Weyanoke Bird and Wildflower Sanctuary is located at 1501 Armistead Bridge Road in the West Ghent neighborhood in Norfolk. From Hampton Blvd. turn west onto Gates Avenue. Follow to the end of Gates, turn right onto Armistead Bridge Road and follow a short distance. The Sanctuary gate is on the left. There is plenty of parking by the field on the right. It is open to the public from 9 AM on Saturday until 6 PM on Sunday (5 PM in the winter months). If a group wishes to visit the Sanctuary at another time, this can be arranged by calling Mike Schoen at (757) 364-9406
There is a nature walk at the Sanctuary on the third Saturday of each month, starting at the gate on Armistead Bridge Road at 9 AM. The walk lasts an hour or so. Please join us.
Click on the icon at right to view the Fall 2017 Sanctuary newsletter, Pathways
Entrance to the Weyanoke Bird and Wildlife Sanctuary
Discovery of this Purple Gallinule led to the creation of the sanctuary
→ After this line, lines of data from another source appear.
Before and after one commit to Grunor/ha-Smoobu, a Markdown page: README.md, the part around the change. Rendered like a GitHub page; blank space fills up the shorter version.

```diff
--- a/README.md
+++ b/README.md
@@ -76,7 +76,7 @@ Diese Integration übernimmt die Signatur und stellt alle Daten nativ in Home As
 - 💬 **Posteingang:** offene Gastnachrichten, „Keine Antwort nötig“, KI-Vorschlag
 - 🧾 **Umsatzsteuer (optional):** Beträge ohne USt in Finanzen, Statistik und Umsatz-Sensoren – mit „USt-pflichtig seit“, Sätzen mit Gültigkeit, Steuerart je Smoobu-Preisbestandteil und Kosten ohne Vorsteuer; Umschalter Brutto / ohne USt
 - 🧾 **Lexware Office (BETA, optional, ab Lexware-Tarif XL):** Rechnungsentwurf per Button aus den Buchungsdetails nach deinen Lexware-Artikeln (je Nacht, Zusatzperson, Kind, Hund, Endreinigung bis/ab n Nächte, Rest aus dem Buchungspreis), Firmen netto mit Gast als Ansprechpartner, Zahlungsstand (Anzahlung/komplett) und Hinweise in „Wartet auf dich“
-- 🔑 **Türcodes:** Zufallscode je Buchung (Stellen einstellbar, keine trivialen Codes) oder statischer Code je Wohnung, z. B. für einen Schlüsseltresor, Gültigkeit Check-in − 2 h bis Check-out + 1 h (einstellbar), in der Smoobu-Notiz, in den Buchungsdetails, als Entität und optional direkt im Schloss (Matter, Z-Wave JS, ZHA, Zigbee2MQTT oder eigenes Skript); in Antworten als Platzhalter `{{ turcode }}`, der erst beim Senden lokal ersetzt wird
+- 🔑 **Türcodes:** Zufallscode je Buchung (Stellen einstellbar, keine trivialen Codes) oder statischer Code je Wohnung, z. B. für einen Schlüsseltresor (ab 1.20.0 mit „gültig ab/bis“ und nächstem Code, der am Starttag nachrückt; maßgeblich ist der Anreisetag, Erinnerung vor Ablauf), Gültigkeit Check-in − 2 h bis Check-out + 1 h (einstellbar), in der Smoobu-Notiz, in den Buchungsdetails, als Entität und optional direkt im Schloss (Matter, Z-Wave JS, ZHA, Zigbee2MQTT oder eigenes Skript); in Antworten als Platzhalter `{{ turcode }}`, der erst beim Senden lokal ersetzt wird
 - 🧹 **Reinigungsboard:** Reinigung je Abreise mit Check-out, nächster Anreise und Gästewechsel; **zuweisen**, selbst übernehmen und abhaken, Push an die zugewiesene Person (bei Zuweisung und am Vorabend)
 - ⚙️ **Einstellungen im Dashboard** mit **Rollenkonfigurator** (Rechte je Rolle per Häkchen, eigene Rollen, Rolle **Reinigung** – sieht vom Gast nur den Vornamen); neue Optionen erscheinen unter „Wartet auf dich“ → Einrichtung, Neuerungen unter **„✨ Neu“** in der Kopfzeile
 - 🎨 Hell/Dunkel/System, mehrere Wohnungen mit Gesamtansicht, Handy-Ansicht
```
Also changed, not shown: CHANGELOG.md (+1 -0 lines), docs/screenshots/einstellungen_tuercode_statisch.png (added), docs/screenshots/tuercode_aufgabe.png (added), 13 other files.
The Weyanoke Sanctuary was established in 1979 when the Norfolk and Western Railroad (now Norfolk Southern Corp.) gave the land to the Cape Henry Audubon Society. The Nature Conservancy was instrumental in making this transfer of land. Those most active in arranging this transfer were Joan and Wickham Taylor, Gisela Grimm, Becky White, Dicky and Nancy Barron, George and Evelyn Sargeant, and Lee and Eunice Payne.
The idea of making this wilderness into a wildlife sanctuary came about when the Taylors (active Audubon members) found a Purple Gallinule (a tropical bird and rare visitor to this area) feeding in the small creek that bordered their property and the land that is now the Weyanoke Sanctuary. It just so happened that the Taylors knew the president of the RR. They got on their bikes and rode over to the railroad yard to meet with the CEO who found the idea interesting and was able to persuade the RR to give the land to CHAS!
The area was a hangout for derelicts and a playground for neighborhood children - a good place to get away from home, to play cops and robbers, to smoke cigarettes, and to do whatever youngsters like to do! It was covered with masses of ivy, honeysuckle, greenbrier and every sort of tree and shrub. It was a massive job to make it into the sanctuary it is today, with a woodland garden, a meadow and paths leading through the woods, home now to many birds and a stopover for migrating birds, particularly warblers and thrushes in the spring. It is a little bit of wilderness in the middle of a busy city. School groups and scout troups visit frequently and help with planting, weeding and general maintenance while enjoying the beauties of nature.
The mission of the Weyanoke Bird and Wildflower Sanctuary is to protect the forest, meadows, marshlands and creek and to preserve the native plants within its boundaries -- thereby creating an environment where wildlife will flourish and people can experience and be nourished by the natural world. Our stewardship is conducted in cooperation with the Nature Conservancy, the Cape Henry Audubon Society, the local Master Gardeners, other organizations and community volunteers.
The Sanctuary covers about eight acres of land in the western edge of the West Ghent neighborhood. It is managed by a committee made up of CHAS members and volunteers from the Norfolk Master Gardeners.